:: Material provided ::
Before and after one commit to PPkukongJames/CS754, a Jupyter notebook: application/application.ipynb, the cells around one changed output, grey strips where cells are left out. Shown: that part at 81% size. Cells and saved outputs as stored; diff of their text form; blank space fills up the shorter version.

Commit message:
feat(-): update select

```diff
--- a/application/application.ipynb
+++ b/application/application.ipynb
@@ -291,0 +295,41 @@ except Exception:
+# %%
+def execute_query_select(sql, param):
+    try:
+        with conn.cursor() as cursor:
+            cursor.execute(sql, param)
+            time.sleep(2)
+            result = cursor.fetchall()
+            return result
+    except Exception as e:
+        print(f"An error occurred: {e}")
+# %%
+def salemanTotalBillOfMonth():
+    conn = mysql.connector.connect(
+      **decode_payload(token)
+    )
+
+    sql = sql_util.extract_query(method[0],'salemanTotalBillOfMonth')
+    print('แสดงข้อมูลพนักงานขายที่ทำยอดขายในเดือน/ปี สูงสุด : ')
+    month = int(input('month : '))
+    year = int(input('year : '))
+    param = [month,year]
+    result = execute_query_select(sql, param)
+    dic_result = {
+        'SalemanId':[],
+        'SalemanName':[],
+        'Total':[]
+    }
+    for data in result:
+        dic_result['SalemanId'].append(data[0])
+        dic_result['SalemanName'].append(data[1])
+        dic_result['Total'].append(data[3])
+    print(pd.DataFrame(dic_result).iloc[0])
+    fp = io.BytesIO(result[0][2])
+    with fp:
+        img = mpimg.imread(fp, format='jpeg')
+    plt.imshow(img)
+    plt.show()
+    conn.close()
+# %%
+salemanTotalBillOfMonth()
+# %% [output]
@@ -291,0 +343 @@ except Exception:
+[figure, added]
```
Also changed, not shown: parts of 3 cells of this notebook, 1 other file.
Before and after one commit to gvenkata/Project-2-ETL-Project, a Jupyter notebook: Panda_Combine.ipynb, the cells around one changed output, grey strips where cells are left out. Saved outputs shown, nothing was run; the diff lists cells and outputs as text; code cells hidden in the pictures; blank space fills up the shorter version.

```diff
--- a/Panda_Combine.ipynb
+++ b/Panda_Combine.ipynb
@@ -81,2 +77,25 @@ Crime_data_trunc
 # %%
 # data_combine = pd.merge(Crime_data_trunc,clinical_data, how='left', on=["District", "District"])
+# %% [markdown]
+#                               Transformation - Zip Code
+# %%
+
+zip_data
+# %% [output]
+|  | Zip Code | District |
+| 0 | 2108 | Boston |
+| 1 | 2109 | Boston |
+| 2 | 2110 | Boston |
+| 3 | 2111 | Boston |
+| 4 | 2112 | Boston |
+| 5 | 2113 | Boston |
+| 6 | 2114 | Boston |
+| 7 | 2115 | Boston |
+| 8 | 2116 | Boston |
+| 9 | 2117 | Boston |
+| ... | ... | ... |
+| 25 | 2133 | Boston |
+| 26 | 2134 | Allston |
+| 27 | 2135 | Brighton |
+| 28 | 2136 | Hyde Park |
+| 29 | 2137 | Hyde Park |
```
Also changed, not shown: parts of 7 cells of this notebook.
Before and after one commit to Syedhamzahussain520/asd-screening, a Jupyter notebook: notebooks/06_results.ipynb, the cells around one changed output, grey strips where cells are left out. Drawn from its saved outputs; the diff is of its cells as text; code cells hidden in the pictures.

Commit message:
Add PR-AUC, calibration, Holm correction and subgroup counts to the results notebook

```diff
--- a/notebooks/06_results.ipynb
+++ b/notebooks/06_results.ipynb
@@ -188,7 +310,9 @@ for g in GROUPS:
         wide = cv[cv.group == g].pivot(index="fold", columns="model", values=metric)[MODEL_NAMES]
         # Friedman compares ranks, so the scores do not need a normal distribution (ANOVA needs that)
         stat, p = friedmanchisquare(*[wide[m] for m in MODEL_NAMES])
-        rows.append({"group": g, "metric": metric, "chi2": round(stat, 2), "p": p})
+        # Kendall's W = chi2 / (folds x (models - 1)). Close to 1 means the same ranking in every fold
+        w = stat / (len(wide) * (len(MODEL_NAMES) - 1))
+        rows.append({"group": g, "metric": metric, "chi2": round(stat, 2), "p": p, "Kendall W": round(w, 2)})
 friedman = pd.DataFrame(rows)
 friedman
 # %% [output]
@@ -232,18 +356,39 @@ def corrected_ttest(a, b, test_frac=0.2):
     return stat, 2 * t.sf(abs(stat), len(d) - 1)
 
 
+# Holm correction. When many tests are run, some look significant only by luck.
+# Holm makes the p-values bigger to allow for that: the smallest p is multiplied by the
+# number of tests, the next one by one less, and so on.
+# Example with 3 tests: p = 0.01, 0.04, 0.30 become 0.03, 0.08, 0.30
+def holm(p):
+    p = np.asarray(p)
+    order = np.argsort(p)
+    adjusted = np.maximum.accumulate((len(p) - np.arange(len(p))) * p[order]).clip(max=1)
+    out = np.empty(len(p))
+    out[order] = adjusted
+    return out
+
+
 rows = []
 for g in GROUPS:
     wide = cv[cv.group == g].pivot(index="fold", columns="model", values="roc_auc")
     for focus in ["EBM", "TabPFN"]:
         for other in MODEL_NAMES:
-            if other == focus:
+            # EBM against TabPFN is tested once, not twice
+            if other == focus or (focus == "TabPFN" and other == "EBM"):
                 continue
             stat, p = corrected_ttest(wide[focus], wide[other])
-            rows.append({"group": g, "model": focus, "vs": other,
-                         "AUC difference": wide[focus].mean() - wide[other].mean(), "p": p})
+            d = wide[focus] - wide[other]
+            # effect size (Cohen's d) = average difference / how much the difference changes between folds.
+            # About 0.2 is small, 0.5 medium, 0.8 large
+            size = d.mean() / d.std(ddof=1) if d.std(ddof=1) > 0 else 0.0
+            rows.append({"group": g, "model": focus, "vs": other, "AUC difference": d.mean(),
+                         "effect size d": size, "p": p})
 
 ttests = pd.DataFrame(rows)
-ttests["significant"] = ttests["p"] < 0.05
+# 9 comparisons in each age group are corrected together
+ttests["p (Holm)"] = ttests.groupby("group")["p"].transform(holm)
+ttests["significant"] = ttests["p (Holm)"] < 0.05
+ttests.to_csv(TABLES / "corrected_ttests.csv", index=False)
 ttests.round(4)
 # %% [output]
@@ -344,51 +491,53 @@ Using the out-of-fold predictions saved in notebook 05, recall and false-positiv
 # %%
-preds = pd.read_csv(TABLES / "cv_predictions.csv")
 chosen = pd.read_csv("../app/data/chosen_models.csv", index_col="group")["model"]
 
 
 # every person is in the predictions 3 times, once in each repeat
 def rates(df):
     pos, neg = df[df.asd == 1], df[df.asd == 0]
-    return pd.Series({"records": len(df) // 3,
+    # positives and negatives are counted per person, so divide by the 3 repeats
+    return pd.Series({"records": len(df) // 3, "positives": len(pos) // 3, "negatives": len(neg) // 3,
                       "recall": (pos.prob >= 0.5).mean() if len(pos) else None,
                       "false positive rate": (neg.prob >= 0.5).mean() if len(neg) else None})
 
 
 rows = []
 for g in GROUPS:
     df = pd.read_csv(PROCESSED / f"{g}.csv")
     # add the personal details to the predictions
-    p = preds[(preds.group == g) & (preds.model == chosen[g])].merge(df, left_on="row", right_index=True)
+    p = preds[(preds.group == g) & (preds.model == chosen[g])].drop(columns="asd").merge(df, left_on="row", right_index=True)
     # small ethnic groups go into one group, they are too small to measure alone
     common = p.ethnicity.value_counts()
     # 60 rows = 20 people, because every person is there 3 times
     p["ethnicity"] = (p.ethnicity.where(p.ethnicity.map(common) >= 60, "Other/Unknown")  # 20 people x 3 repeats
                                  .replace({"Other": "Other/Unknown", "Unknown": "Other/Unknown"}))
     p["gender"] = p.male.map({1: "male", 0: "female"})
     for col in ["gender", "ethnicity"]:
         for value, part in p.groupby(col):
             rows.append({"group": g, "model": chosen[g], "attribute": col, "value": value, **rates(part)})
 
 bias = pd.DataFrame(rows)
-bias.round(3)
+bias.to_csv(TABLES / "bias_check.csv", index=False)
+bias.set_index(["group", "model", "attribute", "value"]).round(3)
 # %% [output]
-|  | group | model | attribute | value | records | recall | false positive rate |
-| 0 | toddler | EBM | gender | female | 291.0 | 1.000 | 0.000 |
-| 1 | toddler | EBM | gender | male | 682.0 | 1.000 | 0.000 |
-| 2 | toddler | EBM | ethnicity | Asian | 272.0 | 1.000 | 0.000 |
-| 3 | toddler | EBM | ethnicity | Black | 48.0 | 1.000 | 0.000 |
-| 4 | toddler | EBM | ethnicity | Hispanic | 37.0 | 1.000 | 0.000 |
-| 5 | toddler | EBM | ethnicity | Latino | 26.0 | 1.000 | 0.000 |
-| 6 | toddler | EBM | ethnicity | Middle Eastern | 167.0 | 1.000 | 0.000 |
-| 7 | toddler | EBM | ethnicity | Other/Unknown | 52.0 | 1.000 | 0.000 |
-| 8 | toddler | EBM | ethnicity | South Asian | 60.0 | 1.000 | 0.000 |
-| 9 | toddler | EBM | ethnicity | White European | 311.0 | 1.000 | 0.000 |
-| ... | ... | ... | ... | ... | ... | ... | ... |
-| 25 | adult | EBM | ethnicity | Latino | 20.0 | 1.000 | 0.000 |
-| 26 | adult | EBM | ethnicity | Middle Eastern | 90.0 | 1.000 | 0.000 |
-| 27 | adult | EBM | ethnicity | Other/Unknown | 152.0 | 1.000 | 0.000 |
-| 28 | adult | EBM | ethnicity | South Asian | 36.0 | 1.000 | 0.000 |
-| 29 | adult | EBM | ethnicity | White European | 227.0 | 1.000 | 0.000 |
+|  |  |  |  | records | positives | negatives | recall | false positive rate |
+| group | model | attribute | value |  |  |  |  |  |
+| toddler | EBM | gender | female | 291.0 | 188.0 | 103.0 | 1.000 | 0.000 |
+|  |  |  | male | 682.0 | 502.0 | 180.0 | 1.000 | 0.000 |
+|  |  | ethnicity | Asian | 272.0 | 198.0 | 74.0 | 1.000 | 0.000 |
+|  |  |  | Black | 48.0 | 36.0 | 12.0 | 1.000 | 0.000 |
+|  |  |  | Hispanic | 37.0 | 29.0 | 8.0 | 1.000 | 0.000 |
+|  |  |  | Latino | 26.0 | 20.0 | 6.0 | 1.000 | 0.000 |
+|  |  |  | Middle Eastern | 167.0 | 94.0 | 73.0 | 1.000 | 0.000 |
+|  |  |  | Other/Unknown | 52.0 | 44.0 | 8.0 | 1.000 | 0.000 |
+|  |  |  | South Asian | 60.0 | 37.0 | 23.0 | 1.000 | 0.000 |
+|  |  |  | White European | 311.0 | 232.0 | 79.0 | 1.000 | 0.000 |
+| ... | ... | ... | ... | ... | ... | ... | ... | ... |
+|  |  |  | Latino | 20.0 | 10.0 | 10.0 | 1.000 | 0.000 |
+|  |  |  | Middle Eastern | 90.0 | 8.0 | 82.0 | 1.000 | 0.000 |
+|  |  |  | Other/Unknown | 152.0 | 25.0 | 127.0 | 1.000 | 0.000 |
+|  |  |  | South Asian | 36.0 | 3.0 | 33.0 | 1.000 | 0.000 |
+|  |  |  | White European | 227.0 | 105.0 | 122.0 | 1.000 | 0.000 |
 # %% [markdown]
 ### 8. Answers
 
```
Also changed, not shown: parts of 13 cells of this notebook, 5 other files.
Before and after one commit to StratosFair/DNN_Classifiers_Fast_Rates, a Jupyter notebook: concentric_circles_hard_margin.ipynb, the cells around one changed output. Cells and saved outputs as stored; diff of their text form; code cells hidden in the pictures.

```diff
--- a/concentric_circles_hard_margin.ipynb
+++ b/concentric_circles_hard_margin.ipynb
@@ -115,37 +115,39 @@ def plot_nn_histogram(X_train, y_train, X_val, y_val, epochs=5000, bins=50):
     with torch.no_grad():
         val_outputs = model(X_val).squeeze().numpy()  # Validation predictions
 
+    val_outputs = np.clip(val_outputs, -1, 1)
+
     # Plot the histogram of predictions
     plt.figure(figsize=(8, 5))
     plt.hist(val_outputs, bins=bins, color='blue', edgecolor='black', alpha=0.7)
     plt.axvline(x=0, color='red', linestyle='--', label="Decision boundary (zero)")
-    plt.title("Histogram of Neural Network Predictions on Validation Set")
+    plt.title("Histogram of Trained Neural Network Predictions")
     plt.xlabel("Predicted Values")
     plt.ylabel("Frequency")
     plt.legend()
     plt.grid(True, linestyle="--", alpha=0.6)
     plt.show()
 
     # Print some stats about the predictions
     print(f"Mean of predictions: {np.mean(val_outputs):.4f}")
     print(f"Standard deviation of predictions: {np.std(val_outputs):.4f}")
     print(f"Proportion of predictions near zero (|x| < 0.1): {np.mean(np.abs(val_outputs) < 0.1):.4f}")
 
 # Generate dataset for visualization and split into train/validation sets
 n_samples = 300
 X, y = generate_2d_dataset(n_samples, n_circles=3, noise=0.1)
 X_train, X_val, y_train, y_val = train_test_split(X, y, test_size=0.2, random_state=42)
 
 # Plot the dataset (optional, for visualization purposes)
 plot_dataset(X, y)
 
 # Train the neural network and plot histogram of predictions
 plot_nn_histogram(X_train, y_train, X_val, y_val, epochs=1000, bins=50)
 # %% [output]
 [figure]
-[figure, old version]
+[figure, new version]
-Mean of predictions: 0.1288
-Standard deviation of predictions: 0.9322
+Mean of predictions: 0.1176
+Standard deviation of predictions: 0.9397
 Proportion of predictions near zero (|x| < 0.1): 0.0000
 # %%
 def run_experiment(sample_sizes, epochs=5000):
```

:: Work request ::
Return only the lines of the records in which the string "append" appears.

:: Solution to the exercise ::
+        dic_result['SalemanId'].append(data[0])
+        dic_result['SalemanName'].append(data[1])
+        dic_result['Total'].append(data[3])
-        rows.append({"group": g, "metric": metric, "chi2": round(stat, 2), "p": p})
+        rows.append({"group": g, "metric": metric, "chi2": round(stat, 2), "p": p, "Kendall W": round(w, 2)})
-            rows.append({"group": g, "model": focus, "vs": other,
+            rows.append({"group": g, "model": focus, "vs": other, "AUC difference": d.mean(),
             rows.append({"group": g, "model": chosen[g], "attribute": col, "value": value, **rates(part)})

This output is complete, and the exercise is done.